The most recent press releases about innovation >>>

Die letzten 5 Focus-News des innovations-reports im Überblick:

Im Focus: Molecular switch will facilitate the development of pioneering electro-optical devices

A research team led by physicists at the Technical University of Munich (TUM) has developed molecular nanoswitches that can be toggled between two structurally different states using an applied voltage. They can serve as the basis for a pioneering class of devices that could replace silicon-based components with organic molecules.

The development of new electronic technologies drives the incessant reduction of functional component sizes. In the context of an international collaborative...

Im Focus: LZH showcases laser material processing of tomorrow at the LASYS 2018

At the LASYS 2018, from June 5th to 7th, the Laser Zentrum Hannover e.V. (LZH) will be showcasing processes for the laser material processing of tomorrow in hall 4 at stand 4E75. With blown bomb shells the LZH will present first results of a research project on civil security.

At this year's LASYS, the LZH will exhibit light-based processes such as cutting, welding, ablation and structuring as well as additive manufacturing for...

Im Focus: Self-illuminating pixels for a new display generation

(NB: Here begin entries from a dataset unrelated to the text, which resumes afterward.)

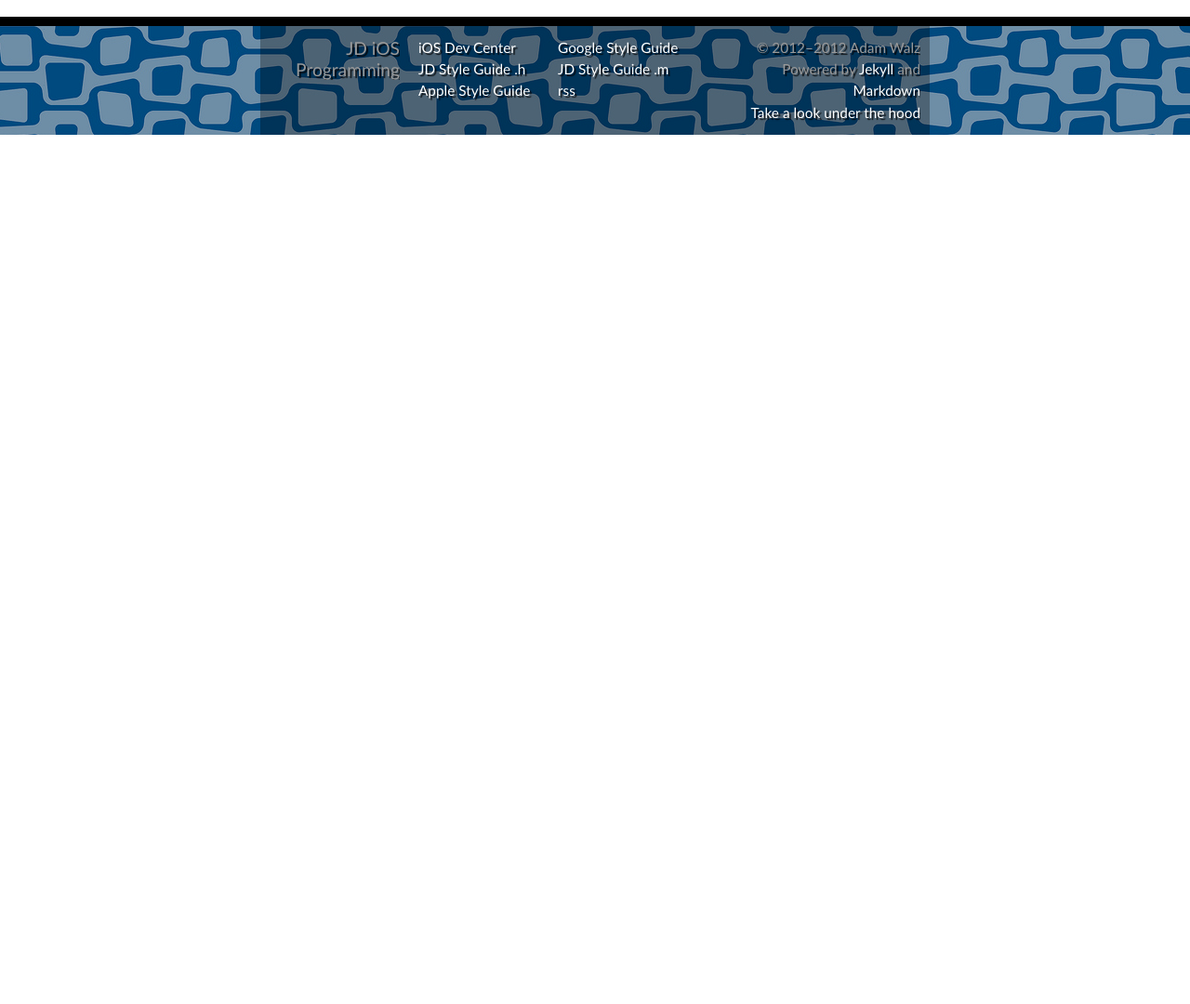
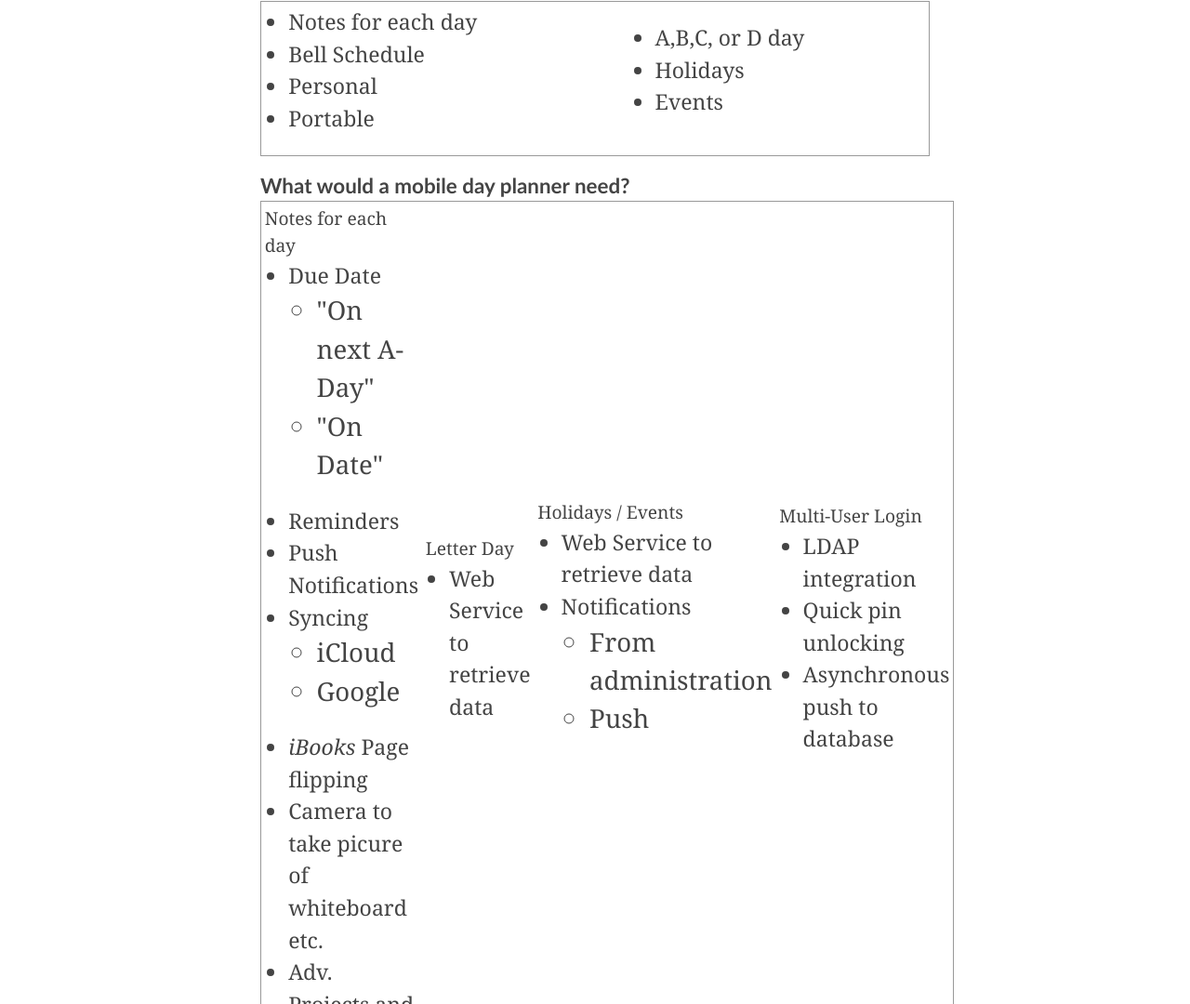
Before and after one commit to adamwalz/jdios-course-site, a Jekyll site: the page built from spring13/project/overview.md, in a window 1280 px wide and 1400 px high. Shown: the part 320-1400 px from the top of the window at 93% size. Built offline with Jekyll 4.4.1, drawn with Linux system fonts in a browser that asks for light colours; some web fonts are replaced; Markdown is read by kramdown in place of the engine named in the settings; some of the changed text lies outside the part shown.

Commit message:
Add notes to project description

```diff
--- a/_includes/footer.html
+++ b/_includes/footer.html
@@ -11,7 +11,7 @@
           <li><a href="http://gist.github.com/4192238" title="Header Style Guide" rel="me">JD Style Guide .h</a></li>
           <li><a href="http://gist.github.com/4192229" title="Implementation Style Guide" rel="help">JD Style Guide .m</a></li>
           <li><a href="https://developer.apple.com/library/mac/#documentation/Cocoa/Conceptual/CodingGuidelines/CodingGuidelines.html" title="Apple's Cocoa Style Guide" rel="help">Apple Style Guide</a></li>
-          <li><a href="http://jd-ios.github.com/atom" title="JD iOS RSS Feed" rel="me">rss</a></li>
+          <li><a href="http://jd-ios.github.com/atom" title="JD iOS RSS Feed" rel="alternate">rss</a></li>
         </ul>
       </div>
       <div class="column grid_3 copyright">
--- a/spring13/project/overview.md
+++ b/spring13/project/overview.md
@@ -3,3 +3,71 @@ layout: base
 title: Project Overview
 ---
 #Project Overview
+
+###What does your day planner include?
+
+<table border="0">
+  <tr>
+    <td><ul>
+      <li>Notes for each day</li>
+      <li>Bell Schedule</li>
+      <li>Personal</li>
+      <li>Portable</li>
+    </ul>
+    </td>
+    <td><ul>
+      <li>A,B,C, or D day</li>
+      <li>Holidays</li>
+      <li>Events</li>
+    </ul>
+    </td>
+  </tr>
+</table>
+
+###What would a mobile day planner need?
+
+<table>
+  <tr>
+    <td>Notes for each day
+      <ul>
+      <li>Due Date</li>
+      <ul>
+        <li>"On next A-Day"</li>
+        <li>"On Date"</li>
+      </ul>
+      <li>Reminders</li>
+      <li>Push Notifications</li>
+      <li>Syncing</li>
+      <ul>
+        <li>iCloud</li>
+        <li>Google</li>
+      </ul>
+      <li><em>iBooks</em> Page flipping</li>
+      <li>Camera to take picure of whiteboard etc.</li>
+      <li>Adv. Projects and Subtasks</li>
+    </ul>
+    </td>
+    <td>Letter Day
+      <ul>
+      <li>Web Service to retrieve data</li>
+    </ul>
+    </td>
+    <td>Holidays / Events
+      <ul>
+      <li>Web Service to retrieve data</li>
+      <li>Notifications</li>
+      <ul>
+        <li>From administration</li>
+        <li>Push</li>
+      </ul>
+    </ul>
+    </td>
+    <td>Multi-User Login
+      <ul>
+      <li>LDAP integration</li>
+      <li>Quick pin unlocking</li>
+      <li>Asynchronous push to database</li>
+    </ul>
+    </td>
+  </tr>
+</table>
```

There are videos on the internet that can make one marvel at technology. For example, a smartphone is casually bent around the arm or a thin-film display is rolled in all directions and with almost every diameter. From the user's point of view, this looks fantastic. From a professional point of view, however, the question arises: Is that already possible?

At Display Week 2018, scientists from the Fraunhofer Institute for Applied Polymer Research IAP will be demonstrating today’s technological possibilities and...

Im Focus: Explanation for puzzling quantum oscillations has been found

So-called quantum many-body scars allow quantum systems to stay out of equilibrium much longer, explaining experiment | Study published in Nature Physics

Recently, researchers from Harvard and MIT succeeded in trapping a record 53 atoms and individually controlling their quantum state, realizing what is called a...

Im Focus: Dozens of binaries from Milky Way's globular clusters could be detectable by LISA

Next-generation gravitational wave detector in space will complement LIGO on Earth

The historic first detection of gravitational waves from colliding black holes far outside our galaxy opened a new window to understanding the universe. A...

All Focus news of the innovation-report >>>

Anzeige

Anzeige

VideoLinks
Industry & Economy
Event News

Save the date: Forum European Neuroscience – 07-11 July 2018 in Berlin, Germany

02.05.2018 | Event News

Invitation to the upcoming "Current Topics in Bioinformatics: Big Data in Genomics and Medicine"

13.04.2018 | Event News

Unique scope of UV LED technologies and applications presented in Berlin: ICULTA-2018

12.04.2018 | Event News

 
Latest News

When corals eat plastics

24.05.2018 | Ecology, The Environment and Conservation

Surgery involving ultrasound energy found to treat high blood pressure

24.05.2018 | Medical Engineering

First chip-scale broadband optical system that can sense molecules in the mid-IR

24.05.2018 | Physics and Astronomy

VideoLinks
Science & Research
Overview of more VideoLinks >>>